Goal of the exercise:
Write out the data word for word, taking care that no picture is carried over.
=====
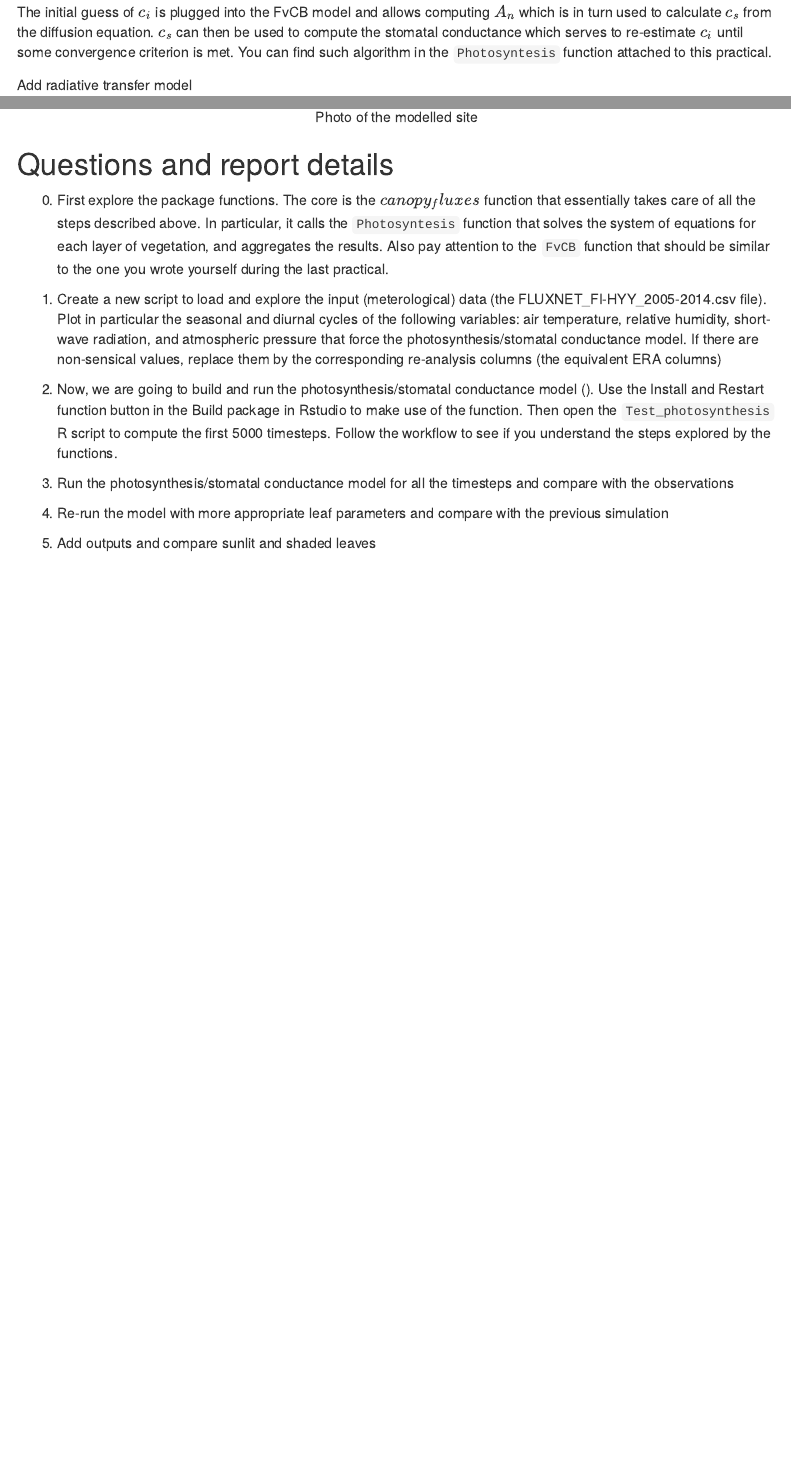
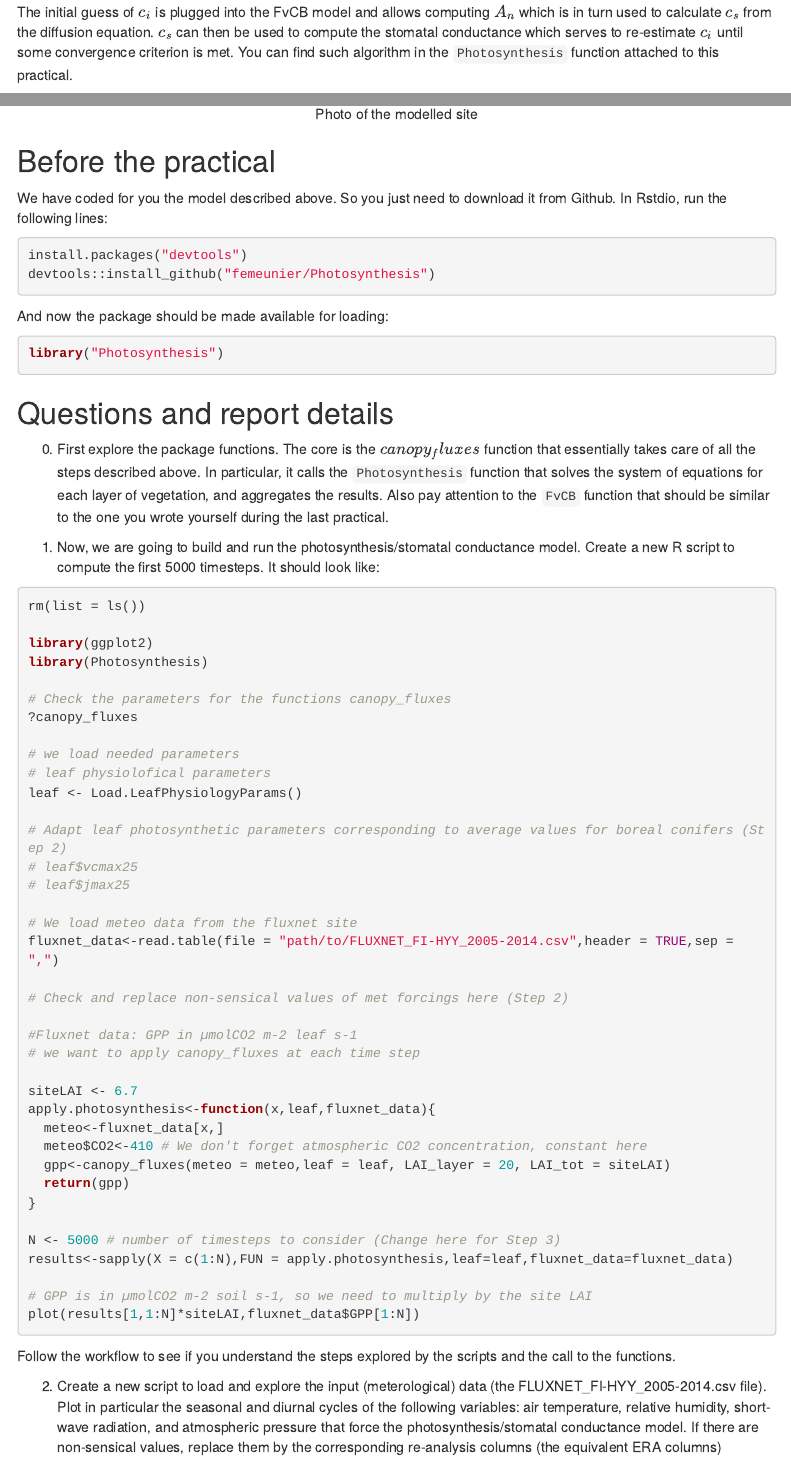
Before and after one commit to femeunier/Photosynthesis, an R Markdown document (Practical/Practical_B.Rmd): the page in a window 1100 px wide, from 1440 px down, and a second part further down, joined at a grey line. Rendered offline with R 4.5, knitr and Pandoc, with nearby package versions; menus at the side of the page are left out.

````diff
--- a/Practical/Practical_B.Rmd
+++ b/Practical/Practical_B.Rmd
@@ -41,7 +41,7 @@
 knitr::include_graphics('Algo.png')
 ```
 
-The initial guess of $c_i$ is plugged into the FvCB model and allows computing $A_n$ which is in turn used to calculate $c_s$ from the diffusion equation. $c_s$ can then be used to compute the stomatal conductance which serves to re-estimate $c_i$ until some convergence criterion is met. You can find such algorithm in the `Photosyntesis` function attached to this practical.
+The initial guess of $c_i$ is plugged into the FvCB model and allows computing $A_n$ which is in turn used to calculate $c_s$ from the diffusion equation. $c_s$ can then be used to compute the stomatal conductance which serves to re-estimate $c_i$ until some convergence criterion is met. You can find such algorithm in the `Photosynthesis` function attached to this practical.
 
 Add radiative transfer model
 
@@ -53,13 +53,70 @@
 knitr::include_graphics('fi-hyy-site15overview.gif')
 ```
 
+## Before the practical
+
+We have coded for you the model described above. So you just need to download it from Github. In Rstdio, run the following lines:
+
+```{r, eval=FALSE}
+install.packages("devtools")
+devtools::install_github("femeunier/Photosynthesis")
+```
+
+And now the package should be made available for loading:
+```{r, eval=TRUE}
+library("Photosynthesis")
+```
+
 ## Questions and report details
 
-0. First explore the package functions. The core is the $canopy_fluxes$ function that essentially takes care of all the steps described above. In particular, it calls the `Photosyntesis` function that solves the system of equations for each layer of vegetation, and aggregates the results. Also pay attention to the `FvCB` function that should be similar to the one you wrote yourself during the last practical.
+0. First explore the package functions. The core is the $canopy_fluxes$ function that essentially takes care of all the steps described above. In particular, it calls the `Photosynthesis` function that solves the system of equations for each layer of vegetation, and aggregates the results. Also pay attention to the `FvCB` function that should be similar to the one you wrote yourself during the last practical.
 
-1. Create a new script to load and explore the input (meterological) data (the FLUXNET_FI-HYY_2005-2014.csv file). Plot in particular the seasonal and diurnal cycles of the following variables: air temperature, relative humidity, short-wave radiation, and atmospheric pressure that force the photosynthesis/stomatal conductance model. If there are non-sensical values, replace them by the corresponding re-analysis columns (the equivalent ERA columns)
+1. Now, we are going to build and run the photosynthesis/stomatal conductance model. Create a new R script to compute the first 5000 timesteps. It should look like:
+```{r, eval=FALSE}
 
-2. Now, we are going to build and run the photosynthesis/stomatal conductance model (). Use the Install and Restart function button in the Build package in Rstudio to make use of the function. Then open the `Test_photosynthesis` R script to compute the first 5000 timesteps. Follow the workflow to see if you understand the steps explored by the functions.
+rm(list = ls())
+
+library(ggplot2)
+library(Photosynthesis)
+
+# Check the parameters for the functions canopy_fluxes
+?canopy_fluxes
+
+# we load needed parameters
+# leaf physiolofical parameters
+leaf <- Load.LeafPhysiologyParams()
+
+# Adapt leaf photosynthetic parameters corresponding to average values for boreal conifers (Step 2)
+# leaf$vcmax25
+# leaf$jmax25
+
+# We load meteo data from the fluxnet site
+fluxnet_data<-read.table(file = "path/to/FLUXNET_FI-HYY_2005-2014.csv",header = TRUE,sep = ",")
+
+# Check and replace non-sensical values of met forcings here (Step 2)
+
+#Fluxnet data: GPP in µmolCO2 m-2 leaf s-1
+# we want to apply canopy_fluxes at each time step
+
+siteLAI <- 6.7
+apply.photosynthesis<-function(x,leaf,fluxnet_data){
+  meteo<-fluxnet_data[x,]
+  meteo$CO2<-410 # We don't forget atmospheric CO2 concentration, constant here
+  gpp<-canopy_fluxes(meteo = meteo,leaf = leaf, LAI_layer = 20, LAI_tot = siteLAI)
+  return(gpp)
+}
+
+N <- 5000 # number of timesteps to consider (Change here for Step 3)
+results<-sapply(X = c(1:N),FUN = apply.photosynthesis,leaf=leaf,fluxnet_data=fluxnet_data)
+
+# GPP is in µmolCO2 m-2 soil s-1, so we need to multiply by the site LAI
+plot(results[1,1:N]*siteLAI,fluxnet_data$GPP[1:N])
+
+```
+
+Follow the workflow to see if you understand the steps explored by the scripts and the call to the functions.
+
+2. Create a new script to load and explore the input (meterological) data (the FLUXNET_FI-HYY_2005-2014.csv file). Plot in particular the seasonal and diurnal cycles of the following variables: air temperature, relative humidity, short-wave radiation, and atmospheric pressure that force the photosynthesis/stomatal conductance model. If there are non-sensical values, replace them by the corresponding re-analysis columns (the equivalent ERA columns)
 
 3. Run the photosynthesis/stomatal conductance model for all the timesteps and compare with the observations
 
````
Also changed, not shown: R/LeafPhotosynthesis.R (+3 -3 lines), scripts/Test_photosynthesis.R (+4 -4 lines), Practical/Practical_B.html, Practical/Practical_B.Rmd (2 more changed lines), 1 other file.
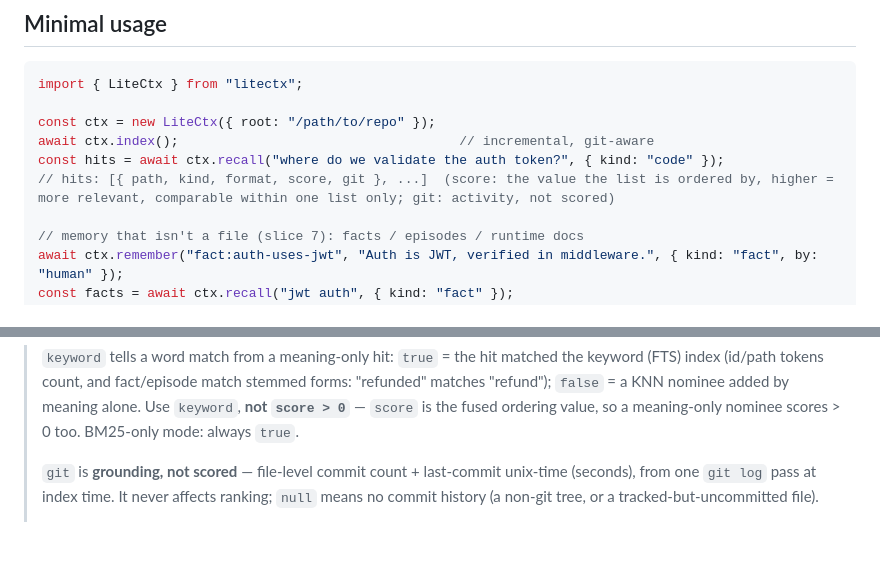
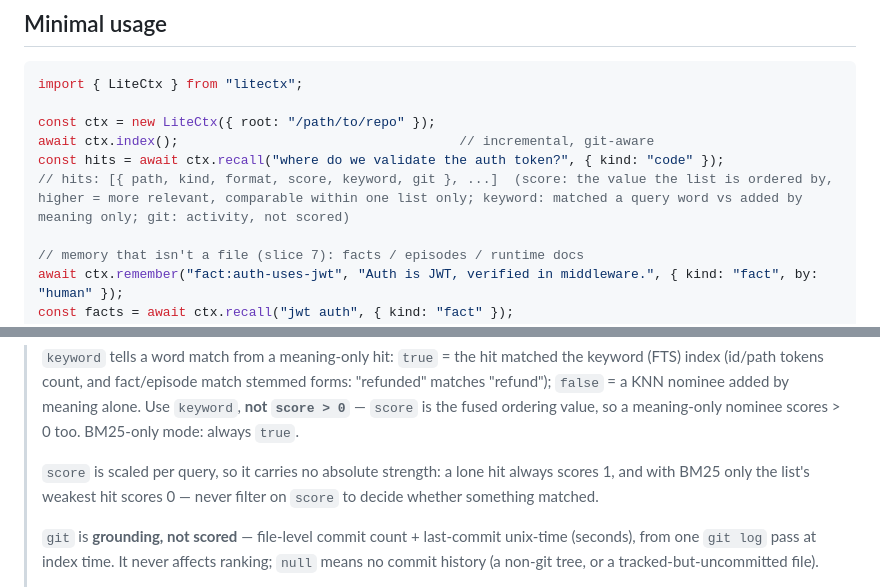
Before and after one commit to hamr0/litectx, a Markdown page: litectx.context.md, 2 parts joined by grey strips. Drawn GitHub-style; blank space fills up the shorter version.

```diff
--- a/litectx.context.md
+++ b/litectx.context.md
@@ -123,7 +123,7 @@ import { LiteCtx } from "litectx";
 const ctx = new LiteCtx({ root: "/path/to/repo" });
 await ctx.index();                                    // incremental, git-aware
 const hits = await ctx.recall("where do we validate the auth token?", { kind: "code" });
-// hits: [{ path, kind, format, score, git }, ...]  (score: the value the list is ordered by, higher = more relevant, comparable within one list only; git: activity, not scored)
+// hits: [{ path, kind, format, score, keyword, git }, ...]  (score: the value the list is ordered by, higher = more relevant, comparable within one list only; keyword: matched a query word vs added by meaning only; git: activity, not scored)
 
 // memory that isn't a file (slice 7): facts / episodes / runtime docs
 await ctx.remember("fact:auth-uses-jwt", "Auth is JWT, verified in middleware.", { kind: "fact", by: "human" });
@@ -332,6 +332,9 @@ return shape follows the `kind` argument:
 > (id/path tokens count, and fact/episode match stemmed forms: "refunded" matches "refund"); `false` = a KNN nominee added by meaning alone. Use `keyword`,
 > **not `score > 0`** — `score` is the fused ordering value, so a meaning-only nominee scores > 0 too.
 > BM25-only mode: always `true`.
+>
+> `score` is scaled per query, so it carries no absolute strength: a lone hit always scores 1, and with BM25 only
+> the list's weakest hit scores 0 — never filter on `score` to decide whether something matched.
 >
 > `git` is **grounding, not scored** — file-level commit count + last-commit unix-time (seconds),
 > from one `git log` pass at index time. It never affects ranking; `null` means no commit history
```
Also changed, not shown: docs/layers.md (+100 -99 lines).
=====
Exercise result:
Before and after one commit to femeunier/Photosynthesis, an R Markdown document (Practical/Practical_B.Rmd): the page in a window 1100 px wide, from 1440 px down, and a second part further down, joined at a grey line. Rendered offline with R 4.5, knitr and Pandoc, with nearby package versions; menus at the side of the page are left out.

````diff
--- a/Practical/Practical_B.Rmd
+++ b/Practical/Practical_B.Rmd
@@ -41,7 +41,7 @@
 knitr::include_graphics('Algo.png')
 ```
 
-The initial guess of $c_i$ is plugged into the FvCB model and allows computing $A_n$ which is in turn used to calculate $c_s$ from the diffusion equation. $c_s$ can then be used to compute the stomatal conductance which serves to re-estimate $c_i$ until some convergence criterion is met. You can find such algorithm in the `Photosyntesis` function attached to this practical.
+The initial guess of $c_i$ is plugged into the FvCB model and allows computing $A_n$ which is in turn used to calculate $c_s$ from the diffusion equation. $c_s$ can then be used to compute the stomatal conductance which serves to re-estimate $c_i$ until some convergence criterion is met. You can find such algorithm in the `Photosynthesis` function attached to this practical.
 
 Add radiative transfer model
 
@@ -53,13 +53,70 @@
 knitr::include_graphics('fi-hyy-site15overview.gif')
 ```
 
+## Before the practical
+
+We have coded for you the model described above. So you just need to download it from Github. In Rstdio, run the following lines:
+
+```{r, eval=FALSE}
+install.packages("devtools")
+devtools::install_github("femeunier/Photosynthesis")
+```
+
+And now the package should be made available for loading:
+```{r, eval=TRUE}
+library("Photosynthesis")
+```
+
 ## Questions and report details
 
-0. First explore the package functions. The core is the $canopy_fluxes$ function that essentially takes care of all the steps described above. In particular, it calls the `Photosyntesis` function that solves the system of equations for each layer of vegetation, and aggregates the results. Also pay attention to the `FvCB` function that should be similar to the one you wrote yourself during the last practical.
+0. First explore the package functions. The core is the $canopy_fluxes$ function that essentially takes care of all the steps described above. In particular, it calls the `Photosynthesis` function that solves the system of equations for each layer of vegetation, and aggregates the results. Also pay attention to the `FvCB` function that should be similar to the one you wrote yourself during the last practical.
 
-1. Create a new script to load and explore the input (meterological) data (the FLUXNET_FI-HYY_2005-2014.csv file). Plot in particular the seasonal and diurnal cycles of the following variables: air temperature, relative humidity, short-wave radiation, and atmospheric pressure that force the photosynthesis/stomatal conductance model. If there are non-sensical values, replace them by the corresponding re-analysis columns (the equivalent ERA columns)
+1. Now, we are going to build and run the photosynthesis/stomatal conductance model. Create a new R script to compute the first 5000 timesteps. It should look like:
+```{r, eval=FALSE}
 
-2. Now, we are going to build and run the photosynthesis/stomatal conductance model (). Use the Install and Restart function button in the Build package in Rstudio to make use of the function. Then open the `Test_photosynthesis` R script to compute the first 5000 timesteps. Follow the workflow to see if you understand the steps explored by the functions.
+rm(list = ls())
+
+library(ggplot2)
+library(Photosynthesis)
+
+# Check the parameters for the functions canopy_fluxes
+?canopy_fluxes
+
+# we load needed parameters
+# leaf physiolofical parameters
+leaf <- Load.LeafPhysiologyParams()
+
+# Adapt leaf photosynthetic parameters corresponding to average values for boreal conifers (Step 2)
+# leaf$vcmax25
+# leaf$jmax25
+
+# We load meteo data from the fluxnet site
+fluxnet_data<-read.table(file = "path/to/FLUXNET_FI-HYY_2005-2014.csv",header = TRUE,sep = ",")
+
+# Check and replace non-sensical values of met forcings here (Step 2)
+
+#Fluxnet data: GPP in µmolCO2 m-2 leaf s-1
+# we want to apply canopy_fluxes at each time step
+
+siteLAI <- 6.7
+apply.photosynthesis<-function(x,leaf,fluxnet_data){
+  meteo<-fluxnet_data[x,]
+  meteo$CO2<-410 # We don't forget atmospheric CO2 concentration, constant here
+  gpp<-canopy_fluxes(meteo = meteo,leaf = leaf, LAI_layer = 20, LAI_tot = siteLAI)
+  return(gpp)
+}
+
+N <- 5000 # number of timesteps to consider (Change here for Step 3)
+results<-sapply(X = c(1:N),FUN = apply.photosynthesis,leaf=leaf,fluxnet_data=fluxnet_data)
+
+# GPP is in µmolCO2 m-2 soil s-1, so we need to multiply by the site LAI
+plot(results[1,1:N]*siteLAI,fluxnet_data$GPP[1:N])
+
+```
+
+Follow the workflow to see if you understand the steps explored by the scripts and the call to the functions.
+
+2. Create a new script to load and explore the input (meterological) data (the FLUXNET_FI-HYY_2005-2014.csv file). Plot in particular the seasonal and diurnal cycles of the following variables: air temperature, relative humidity, short-wave radiation, and atmospheric pressure that force the photosynthesis/stomatal conductance model. If there are non-sensical values, replace them by the corresponding re-analysis columns (the equivalent ERA columns)
 
 3. Run the photosynthesis/stomatal conductance model for all the timesteps and compare with the observations
 
````
Also changed, not shown: R/LeafPhotosynthesis.R (+3 -3 lines), scripts/Test_photosynthesis.R (+4 -4 lines), Practical/Practical_B.html, Practical/Practical_B.Rmd (2 more changed lines), 1 other file.
Before and after one commit to hamr0/litectx, a Markdown page: litectx.context.md, 2 parts joined by grey strips. Drawn GitHub-style; blank space fills up the shorter version.

```diff
--- a/litectx.context.md
+++ b/litectx.context.md
@@ -123,7 +123,7 @@ import { LiteCtx } from "litectx";
 const ctx = new LiteCtx({ root: "/path/to/repo" });
 await ctx.index();                                    // incremental, git-aware
 const hits = await ctx.recall("where do we validate the auth token?", { kind: "code" });
-// hits: [{ path, kind, format, score, git }, ...]  (score: the value the list is ordered by, higher = more relevant, comparable within one list only; git: activity, not scored)
+// hits: [{ path, kind, format, score, keyword, git }, ...]  (score: the value the list is ordered by, higher = more relevant, comparable within one list only; keyword: matched a query word vs added by meaning only; git: activity, not scored)
 
 // memory that isn't a file (slice 7): facts / episodes / runtime docs
 await ctx.remember("fact:auth-uses-jwt", "Auth is JWT, verified in middleware.", { kind: "fact", by: "human" });
@@ -332,6 +332,9 @@ return shape follows the `kind` argument:
 > (id/path tokens count, and fact/episode match stemmed forms: "refunded" matches "refund"); `false` = a KNN nominee added by meaning alone. Use `keyword`,
 > **not `score > 0`** — `score` is the fused ordering value, so a meaning-only nominee scores > 0 too.
 > BM25-only mode: always `true`.
+>
+> `score` is scaled per query, so it carries no absolute strength: a lone hit always scores 1, and with BM25 only
+> the list's weakest hit scores 0 — never filter on `score` to decide whether something matched.
 >
 > `git` is **grounding, not scored** — file-level commit count + last-commit unix-time (seconds),
 > from one `git log` pass at index time. It never affects ranking; `null` means no commit history
```
Also changed, not shown: docs/layers.md (+100 -99 lines).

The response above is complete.